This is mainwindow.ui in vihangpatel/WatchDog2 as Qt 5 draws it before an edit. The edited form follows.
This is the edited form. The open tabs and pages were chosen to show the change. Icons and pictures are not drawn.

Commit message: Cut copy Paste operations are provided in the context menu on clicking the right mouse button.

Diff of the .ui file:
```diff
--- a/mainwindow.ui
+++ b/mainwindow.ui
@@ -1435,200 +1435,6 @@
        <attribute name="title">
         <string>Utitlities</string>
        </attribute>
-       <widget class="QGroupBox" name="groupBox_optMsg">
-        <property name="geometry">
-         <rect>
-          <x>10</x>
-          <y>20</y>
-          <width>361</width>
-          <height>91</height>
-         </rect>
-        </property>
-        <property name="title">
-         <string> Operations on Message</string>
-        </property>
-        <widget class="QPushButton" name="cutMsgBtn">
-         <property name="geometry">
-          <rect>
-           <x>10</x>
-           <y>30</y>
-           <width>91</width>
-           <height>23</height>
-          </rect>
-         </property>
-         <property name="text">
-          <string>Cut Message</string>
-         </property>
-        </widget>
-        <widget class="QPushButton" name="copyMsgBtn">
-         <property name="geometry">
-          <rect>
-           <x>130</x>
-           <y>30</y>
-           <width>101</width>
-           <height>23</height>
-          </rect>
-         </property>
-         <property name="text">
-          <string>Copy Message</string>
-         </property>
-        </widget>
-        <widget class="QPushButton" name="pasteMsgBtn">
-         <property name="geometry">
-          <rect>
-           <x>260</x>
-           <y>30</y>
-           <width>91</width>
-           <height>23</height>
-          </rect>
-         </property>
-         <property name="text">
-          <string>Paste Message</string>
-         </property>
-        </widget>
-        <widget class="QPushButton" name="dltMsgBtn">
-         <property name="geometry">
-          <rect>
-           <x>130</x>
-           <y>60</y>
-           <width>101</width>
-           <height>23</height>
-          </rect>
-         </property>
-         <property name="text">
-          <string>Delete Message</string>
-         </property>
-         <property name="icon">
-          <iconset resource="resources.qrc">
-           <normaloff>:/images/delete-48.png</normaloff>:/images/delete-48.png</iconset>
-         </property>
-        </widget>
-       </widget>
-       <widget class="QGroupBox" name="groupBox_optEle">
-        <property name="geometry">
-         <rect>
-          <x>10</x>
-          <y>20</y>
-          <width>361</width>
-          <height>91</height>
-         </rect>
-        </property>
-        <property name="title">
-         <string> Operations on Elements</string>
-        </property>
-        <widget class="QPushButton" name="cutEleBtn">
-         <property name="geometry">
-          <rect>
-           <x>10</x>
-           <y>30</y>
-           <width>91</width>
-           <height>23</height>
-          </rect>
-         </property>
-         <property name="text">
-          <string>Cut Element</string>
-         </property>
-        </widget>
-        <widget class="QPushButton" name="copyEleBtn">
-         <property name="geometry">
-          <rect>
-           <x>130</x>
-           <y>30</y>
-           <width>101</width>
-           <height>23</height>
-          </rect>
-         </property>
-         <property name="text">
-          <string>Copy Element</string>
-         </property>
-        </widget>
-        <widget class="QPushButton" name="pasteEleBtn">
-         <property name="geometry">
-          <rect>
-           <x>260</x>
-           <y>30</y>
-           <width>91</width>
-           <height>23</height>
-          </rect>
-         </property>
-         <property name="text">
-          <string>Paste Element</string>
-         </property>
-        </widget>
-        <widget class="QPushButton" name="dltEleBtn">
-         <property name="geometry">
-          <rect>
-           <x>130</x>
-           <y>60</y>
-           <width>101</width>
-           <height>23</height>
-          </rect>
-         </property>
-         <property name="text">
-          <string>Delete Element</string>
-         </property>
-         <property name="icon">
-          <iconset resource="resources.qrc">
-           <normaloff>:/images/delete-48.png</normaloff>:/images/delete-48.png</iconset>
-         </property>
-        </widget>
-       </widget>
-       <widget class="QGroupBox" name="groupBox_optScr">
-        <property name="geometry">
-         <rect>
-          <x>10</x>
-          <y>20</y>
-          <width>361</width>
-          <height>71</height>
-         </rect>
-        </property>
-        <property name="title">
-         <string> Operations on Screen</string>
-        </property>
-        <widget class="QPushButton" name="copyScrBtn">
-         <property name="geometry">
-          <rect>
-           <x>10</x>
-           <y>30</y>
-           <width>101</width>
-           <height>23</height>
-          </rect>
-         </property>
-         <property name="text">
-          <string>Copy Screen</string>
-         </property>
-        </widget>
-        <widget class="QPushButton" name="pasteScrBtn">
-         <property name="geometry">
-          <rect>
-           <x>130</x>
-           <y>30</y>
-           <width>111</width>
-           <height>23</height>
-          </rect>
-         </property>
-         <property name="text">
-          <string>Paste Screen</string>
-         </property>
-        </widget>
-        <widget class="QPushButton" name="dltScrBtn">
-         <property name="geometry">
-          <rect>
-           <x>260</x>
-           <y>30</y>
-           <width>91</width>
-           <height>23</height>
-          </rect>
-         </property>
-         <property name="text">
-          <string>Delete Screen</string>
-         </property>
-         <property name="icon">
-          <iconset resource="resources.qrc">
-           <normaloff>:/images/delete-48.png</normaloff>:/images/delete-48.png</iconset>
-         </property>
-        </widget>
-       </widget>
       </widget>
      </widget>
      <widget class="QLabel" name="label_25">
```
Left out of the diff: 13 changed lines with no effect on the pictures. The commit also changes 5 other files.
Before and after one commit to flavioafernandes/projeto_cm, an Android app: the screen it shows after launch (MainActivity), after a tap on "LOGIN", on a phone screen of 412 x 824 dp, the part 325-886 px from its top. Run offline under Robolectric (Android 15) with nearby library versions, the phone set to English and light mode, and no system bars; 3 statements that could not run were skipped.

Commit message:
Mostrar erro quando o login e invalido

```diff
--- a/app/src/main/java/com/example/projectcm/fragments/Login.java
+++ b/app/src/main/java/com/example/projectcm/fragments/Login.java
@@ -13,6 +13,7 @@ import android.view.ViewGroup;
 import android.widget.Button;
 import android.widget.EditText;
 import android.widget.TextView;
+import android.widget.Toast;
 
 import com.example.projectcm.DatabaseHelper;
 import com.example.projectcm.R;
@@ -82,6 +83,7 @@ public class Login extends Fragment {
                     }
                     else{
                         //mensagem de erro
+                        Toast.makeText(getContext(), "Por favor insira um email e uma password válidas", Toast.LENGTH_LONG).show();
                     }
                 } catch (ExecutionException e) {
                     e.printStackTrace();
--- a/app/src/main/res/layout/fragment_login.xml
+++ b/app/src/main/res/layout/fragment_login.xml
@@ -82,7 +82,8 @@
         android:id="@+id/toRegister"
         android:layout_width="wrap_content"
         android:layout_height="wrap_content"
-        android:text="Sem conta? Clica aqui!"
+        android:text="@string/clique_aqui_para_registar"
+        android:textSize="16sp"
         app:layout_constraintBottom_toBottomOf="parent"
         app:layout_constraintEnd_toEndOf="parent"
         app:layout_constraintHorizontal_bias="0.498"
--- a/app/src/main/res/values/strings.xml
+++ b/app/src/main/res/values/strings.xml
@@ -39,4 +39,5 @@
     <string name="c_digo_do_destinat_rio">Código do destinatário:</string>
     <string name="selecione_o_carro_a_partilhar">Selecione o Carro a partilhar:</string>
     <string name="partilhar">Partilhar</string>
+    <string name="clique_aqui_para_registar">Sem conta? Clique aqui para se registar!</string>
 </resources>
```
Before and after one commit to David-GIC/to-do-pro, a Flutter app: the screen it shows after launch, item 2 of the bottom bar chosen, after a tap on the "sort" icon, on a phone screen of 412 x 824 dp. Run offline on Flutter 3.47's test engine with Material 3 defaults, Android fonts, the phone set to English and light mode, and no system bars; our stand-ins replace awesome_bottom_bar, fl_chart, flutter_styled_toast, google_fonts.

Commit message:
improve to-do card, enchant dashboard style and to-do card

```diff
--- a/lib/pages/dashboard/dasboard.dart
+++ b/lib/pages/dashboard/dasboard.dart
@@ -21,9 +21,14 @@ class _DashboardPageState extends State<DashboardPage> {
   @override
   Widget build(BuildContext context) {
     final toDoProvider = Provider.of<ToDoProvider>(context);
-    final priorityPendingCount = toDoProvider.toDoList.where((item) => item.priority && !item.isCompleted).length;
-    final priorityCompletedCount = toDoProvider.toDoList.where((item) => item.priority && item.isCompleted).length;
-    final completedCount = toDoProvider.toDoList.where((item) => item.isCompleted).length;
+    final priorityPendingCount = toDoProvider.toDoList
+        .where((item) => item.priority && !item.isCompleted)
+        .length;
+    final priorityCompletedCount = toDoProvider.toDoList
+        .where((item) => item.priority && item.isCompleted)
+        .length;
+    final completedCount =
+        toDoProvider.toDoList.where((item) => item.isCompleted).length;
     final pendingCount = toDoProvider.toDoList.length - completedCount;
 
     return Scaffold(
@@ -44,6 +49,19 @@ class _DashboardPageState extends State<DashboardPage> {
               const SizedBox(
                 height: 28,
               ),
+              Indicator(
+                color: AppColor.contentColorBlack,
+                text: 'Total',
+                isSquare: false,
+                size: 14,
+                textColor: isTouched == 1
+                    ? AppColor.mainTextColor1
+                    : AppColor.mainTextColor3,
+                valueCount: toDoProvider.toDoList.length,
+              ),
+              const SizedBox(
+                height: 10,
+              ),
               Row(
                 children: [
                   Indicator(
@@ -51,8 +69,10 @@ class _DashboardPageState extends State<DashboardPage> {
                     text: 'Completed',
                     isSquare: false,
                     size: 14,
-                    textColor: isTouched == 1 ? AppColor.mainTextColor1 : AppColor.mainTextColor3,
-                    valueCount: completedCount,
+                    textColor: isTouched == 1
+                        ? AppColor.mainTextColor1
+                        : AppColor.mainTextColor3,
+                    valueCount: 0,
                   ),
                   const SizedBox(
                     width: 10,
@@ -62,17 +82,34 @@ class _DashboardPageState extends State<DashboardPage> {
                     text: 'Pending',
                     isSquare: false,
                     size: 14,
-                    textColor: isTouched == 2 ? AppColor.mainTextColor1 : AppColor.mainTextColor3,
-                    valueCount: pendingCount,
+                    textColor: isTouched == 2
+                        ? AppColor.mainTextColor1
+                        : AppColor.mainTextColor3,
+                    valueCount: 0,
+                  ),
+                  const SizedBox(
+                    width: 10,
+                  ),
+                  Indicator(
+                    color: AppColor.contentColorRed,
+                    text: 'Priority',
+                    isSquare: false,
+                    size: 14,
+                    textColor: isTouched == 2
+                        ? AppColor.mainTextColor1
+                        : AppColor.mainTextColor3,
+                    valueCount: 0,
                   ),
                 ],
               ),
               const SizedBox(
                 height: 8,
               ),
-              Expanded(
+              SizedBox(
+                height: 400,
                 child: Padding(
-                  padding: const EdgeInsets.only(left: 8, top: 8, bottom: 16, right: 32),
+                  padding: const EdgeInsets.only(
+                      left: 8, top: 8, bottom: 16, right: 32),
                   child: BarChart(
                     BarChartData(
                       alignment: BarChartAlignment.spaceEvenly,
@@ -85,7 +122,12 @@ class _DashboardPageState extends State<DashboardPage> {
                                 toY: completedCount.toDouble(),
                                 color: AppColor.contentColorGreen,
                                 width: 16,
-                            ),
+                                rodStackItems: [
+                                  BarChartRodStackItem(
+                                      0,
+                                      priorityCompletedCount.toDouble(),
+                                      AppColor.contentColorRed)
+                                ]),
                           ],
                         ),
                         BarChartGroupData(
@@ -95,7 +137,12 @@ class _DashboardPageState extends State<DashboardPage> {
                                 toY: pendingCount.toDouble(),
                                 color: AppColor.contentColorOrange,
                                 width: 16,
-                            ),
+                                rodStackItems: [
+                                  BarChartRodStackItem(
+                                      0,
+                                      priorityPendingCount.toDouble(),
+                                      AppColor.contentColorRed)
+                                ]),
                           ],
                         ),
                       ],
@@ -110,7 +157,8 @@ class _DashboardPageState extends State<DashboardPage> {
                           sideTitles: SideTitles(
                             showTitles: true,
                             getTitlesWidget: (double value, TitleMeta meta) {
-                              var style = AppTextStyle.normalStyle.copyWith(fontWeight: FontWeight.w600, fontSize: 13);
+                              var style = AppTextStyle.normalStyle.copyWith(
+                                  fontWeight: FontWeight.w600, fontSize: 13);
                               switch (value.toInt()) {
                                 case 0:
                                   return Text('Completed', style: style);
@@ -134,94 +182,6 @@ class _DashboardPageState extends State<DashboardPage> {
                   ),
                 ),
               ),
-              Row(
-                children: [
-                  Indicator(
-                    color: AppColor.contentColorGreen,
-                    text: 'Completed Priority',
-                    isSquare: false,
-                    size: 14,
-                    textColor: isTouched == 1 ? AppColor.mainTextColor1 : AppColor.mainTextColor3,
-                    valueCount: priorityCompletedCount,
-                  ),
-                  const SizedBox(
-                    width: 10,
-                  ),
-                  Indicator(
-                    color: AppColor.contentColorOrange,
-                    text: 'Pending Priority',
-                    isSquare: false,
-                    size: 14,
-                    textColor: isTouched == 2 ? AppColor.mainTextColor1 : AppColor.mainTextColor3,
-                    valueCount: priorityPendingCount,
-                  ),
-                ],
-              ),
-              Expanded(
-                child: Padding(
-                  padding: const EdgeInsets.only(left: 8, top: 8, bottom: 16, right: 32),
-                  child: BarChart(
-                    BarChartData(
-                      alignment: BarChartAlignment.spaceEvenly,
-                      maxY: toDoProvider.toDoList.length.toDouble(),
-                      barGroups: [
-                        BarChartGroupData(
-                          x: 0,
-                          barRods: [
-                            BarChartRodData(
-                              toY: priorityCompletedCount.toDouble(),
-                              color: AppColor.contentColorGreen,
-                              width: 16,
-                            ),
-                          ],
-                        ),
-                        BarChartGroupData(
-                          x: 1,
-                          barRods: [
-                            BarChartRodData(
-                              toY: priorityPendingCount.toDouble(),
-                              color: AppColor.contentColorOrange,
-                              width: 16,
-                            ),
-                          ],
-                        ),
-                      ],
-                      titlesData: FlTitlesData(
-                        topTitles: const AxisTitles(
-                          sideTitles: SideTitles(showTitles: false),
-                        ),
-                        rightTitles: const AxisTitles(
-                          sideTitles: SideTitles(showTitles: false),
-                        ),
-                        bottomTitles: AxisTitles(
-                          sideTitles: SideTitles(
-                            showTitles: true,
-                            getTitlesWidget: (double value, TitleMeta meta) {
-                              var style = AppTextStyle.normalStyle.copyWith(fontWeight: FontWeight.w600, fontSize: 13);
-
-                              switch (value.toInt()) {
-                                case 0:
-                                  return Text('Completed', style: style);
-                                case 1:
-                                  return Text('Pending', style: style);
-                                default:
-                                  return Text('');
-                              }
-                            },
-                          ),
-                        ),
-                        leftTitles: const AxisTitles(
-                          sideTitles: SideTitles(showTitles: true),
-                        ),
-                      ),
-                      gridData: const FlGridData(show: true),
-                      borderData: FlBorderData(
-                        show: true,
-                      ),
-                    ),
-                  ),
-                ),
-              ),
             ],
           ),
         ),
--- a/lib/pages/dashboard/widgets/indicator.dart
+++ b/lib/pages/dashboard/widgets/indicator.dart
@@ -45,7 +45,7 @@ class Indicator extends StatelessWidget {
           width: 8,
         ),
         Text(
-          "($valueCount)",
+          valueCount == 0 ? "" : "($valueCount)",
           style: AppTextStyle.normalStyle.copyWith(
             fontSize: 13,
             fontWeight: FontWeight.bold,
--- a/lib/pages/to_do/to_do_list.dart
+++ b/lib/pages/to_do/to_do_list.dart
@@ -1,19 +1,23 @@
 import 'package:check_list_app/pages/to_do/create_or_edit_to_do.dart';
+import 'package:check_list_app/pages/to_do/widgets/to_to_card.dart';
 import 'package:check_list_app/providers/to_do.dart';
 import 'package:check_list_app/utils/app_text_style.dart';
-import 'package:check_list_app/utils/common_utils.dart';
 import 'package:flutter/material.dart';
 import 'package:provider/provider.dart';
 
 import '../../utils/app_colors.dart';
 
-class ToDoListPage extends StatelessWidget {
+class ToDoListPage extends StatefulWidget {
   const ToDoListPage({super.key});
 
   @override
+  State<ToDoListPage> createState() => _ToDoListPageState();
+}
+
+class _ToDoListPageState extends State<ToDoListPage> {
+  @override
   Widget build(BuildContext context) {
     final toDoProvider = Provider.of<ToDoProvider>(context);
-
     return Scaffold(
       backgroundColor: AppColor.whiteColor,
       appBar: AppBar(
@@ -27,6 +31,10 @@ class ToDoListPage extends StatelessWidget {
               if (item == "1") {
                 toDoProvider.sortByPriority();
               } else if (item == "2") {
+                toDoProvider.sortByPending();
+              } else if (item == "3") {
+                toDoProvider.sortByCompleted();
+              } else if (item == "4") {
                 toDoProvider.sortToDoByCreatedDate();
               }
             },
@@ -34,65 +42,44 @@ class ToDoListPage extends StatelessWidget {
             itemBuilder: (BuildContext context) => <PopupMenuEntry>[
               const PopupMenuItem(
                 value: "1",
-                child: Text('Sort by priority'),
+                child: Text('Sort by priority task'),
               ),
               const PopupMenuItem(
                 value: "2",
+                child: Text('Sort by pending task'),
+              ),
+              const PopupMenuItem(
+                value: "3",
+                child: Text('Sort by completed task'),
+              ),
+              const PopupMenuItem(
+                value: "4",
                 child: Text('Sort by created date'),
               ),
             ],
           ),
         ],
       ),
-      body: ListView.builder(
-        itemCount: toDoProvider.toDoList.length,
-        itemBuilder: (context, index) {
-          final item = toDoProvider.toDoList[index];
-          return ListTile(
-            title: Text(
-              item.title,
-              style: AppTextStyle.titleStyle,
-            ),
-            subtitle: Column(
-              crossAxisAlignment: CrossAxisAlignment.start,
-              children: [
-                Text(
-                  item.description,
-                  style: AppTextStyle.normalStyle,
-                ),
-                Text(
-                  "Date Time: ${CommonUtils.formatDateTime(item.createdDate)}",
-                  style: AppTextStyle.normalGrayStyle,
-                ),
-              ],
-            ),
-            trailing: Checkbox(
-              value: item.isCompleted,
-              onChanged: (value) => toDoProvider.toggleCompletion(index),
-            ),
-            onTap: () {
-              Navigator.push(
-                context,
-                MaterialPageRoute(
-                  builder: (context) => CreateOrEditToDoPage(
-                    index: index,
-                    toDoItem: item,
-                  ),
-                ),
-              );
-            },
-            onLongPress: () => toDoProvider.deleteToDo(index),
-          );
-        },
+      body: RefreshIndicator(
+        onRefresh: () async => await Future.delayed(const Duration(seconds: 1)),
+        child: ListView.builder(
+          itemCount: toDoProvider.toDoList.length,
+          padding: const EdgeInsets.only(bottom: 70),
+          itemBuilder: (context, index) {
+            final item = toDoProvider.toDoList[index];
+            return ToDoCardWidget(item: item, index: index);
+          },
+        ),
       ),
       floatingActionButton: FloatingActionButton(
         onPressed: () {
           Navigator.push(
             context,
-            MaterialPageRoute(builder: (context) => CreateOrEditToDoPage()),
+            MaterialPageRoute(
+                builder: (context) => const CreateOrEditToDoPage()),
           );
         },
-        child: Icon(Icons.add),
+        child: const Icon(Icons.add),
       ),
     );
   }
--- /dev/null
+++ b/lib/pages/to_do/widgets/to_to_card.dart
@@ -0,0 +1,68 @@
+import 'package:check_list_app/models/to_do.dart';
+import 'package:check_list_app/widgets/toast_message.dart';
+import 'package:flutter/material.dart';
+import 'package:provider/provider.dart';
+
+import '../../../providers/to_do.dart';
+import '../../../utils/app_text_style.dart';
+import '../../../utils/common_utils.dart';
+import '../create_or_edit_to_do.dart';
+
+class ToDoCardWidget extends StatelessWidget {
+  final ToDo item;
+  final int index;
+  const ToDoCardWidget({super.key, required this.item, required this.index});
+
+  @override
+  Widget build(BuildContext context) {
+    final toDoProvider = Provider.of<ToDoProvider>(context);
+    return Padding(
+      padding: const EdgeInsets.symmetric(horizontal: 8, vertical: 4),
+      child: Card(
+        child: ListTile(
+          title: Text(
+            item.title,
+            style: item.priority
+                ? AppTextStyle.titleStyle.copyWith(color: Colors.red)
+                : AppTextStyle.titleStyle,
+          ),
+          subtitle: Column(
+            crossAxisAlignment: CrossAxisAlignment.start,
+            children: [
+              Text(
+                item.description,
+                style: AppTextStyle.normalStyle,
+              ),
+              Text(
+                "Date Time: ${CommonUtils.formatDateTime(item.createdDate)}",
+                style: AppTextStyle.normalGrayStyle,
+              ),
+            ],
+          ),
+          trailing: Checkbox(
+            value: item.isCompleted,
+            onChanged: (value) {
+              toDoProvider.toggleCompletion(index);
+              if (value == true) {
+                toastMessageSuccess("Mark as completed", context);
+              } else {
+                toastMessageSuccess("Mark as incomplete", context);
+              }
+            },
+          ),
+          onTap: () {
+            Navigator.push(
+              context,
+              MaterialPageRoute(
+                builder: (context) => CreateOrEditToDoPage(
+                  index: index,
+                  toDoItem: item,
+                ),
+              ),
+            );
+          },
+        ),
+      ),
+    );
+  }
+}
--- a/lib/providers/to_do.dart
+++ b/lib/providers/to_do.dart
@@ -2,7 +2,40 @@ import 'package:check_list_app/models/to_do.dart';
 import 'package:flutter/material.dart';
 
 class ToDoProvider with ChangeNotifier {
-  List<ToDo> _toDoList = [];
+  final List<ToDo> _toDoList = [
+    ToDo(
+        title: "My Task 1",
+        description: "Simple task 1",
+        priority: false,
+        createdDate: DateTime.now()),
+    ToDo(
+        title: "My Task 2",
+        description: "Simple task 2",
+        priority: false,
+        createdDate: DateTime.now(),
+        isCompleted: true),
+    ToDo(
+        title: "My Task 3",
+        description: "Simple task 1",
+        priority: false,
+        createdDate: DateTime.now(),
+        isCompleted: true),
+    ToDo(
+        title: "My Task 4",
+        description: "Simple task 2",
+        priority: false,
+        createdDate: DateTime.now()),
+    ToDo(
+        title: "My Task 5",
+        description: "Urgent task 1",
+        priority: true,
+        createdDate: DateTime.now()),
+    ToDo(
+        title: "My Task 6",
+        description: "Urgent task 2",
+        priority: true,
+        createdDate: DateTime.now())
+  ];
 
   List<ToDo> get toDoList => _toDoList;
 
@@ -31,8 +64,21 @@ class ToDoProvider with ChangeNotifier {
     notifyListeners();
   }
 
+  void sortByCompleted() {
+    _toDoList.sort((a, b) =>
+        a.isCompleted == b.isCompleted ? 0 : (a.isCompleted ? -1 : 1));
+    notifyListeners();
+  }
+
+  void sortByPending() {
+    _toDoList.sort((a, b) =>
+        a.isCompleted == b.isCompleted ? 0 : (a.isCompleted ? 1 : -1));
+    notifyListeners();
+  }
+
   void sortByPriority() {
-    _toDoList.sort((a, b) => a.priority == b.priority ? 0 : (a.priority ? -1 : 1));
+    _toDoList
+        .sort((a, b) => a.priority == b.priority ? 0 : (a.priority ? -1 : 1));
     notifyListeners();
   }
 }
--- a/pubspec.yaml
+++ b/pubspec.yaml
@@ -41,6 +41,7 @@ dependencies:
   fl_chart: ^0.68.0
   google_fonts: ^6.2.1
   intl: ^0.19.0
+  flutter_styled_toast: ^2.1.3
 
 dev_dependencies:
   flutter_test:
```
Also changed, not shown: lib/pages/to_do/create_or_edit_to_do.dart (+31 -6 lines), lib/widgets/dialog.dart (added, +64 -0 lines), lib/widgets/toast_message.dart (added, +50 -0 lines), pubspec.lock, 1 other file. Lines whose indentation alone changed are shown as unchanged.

□ □ □ □ □ □ □

*TASK PROMPT*
Every line above that holds the word "return" needs to be copied.

*SOLUTION TO THIS PROBLEM*
     return Scaffold(
                                   return Text('Completed', style: style);
-                                  return Text('Completed', style: style);
-                                  return Text('Pending', style: style);
-                                  return Text('');
     return Scaffold(
-          return ListTile(
+            return ToDoCardWidget(item: item, index: index);
+    return Padding(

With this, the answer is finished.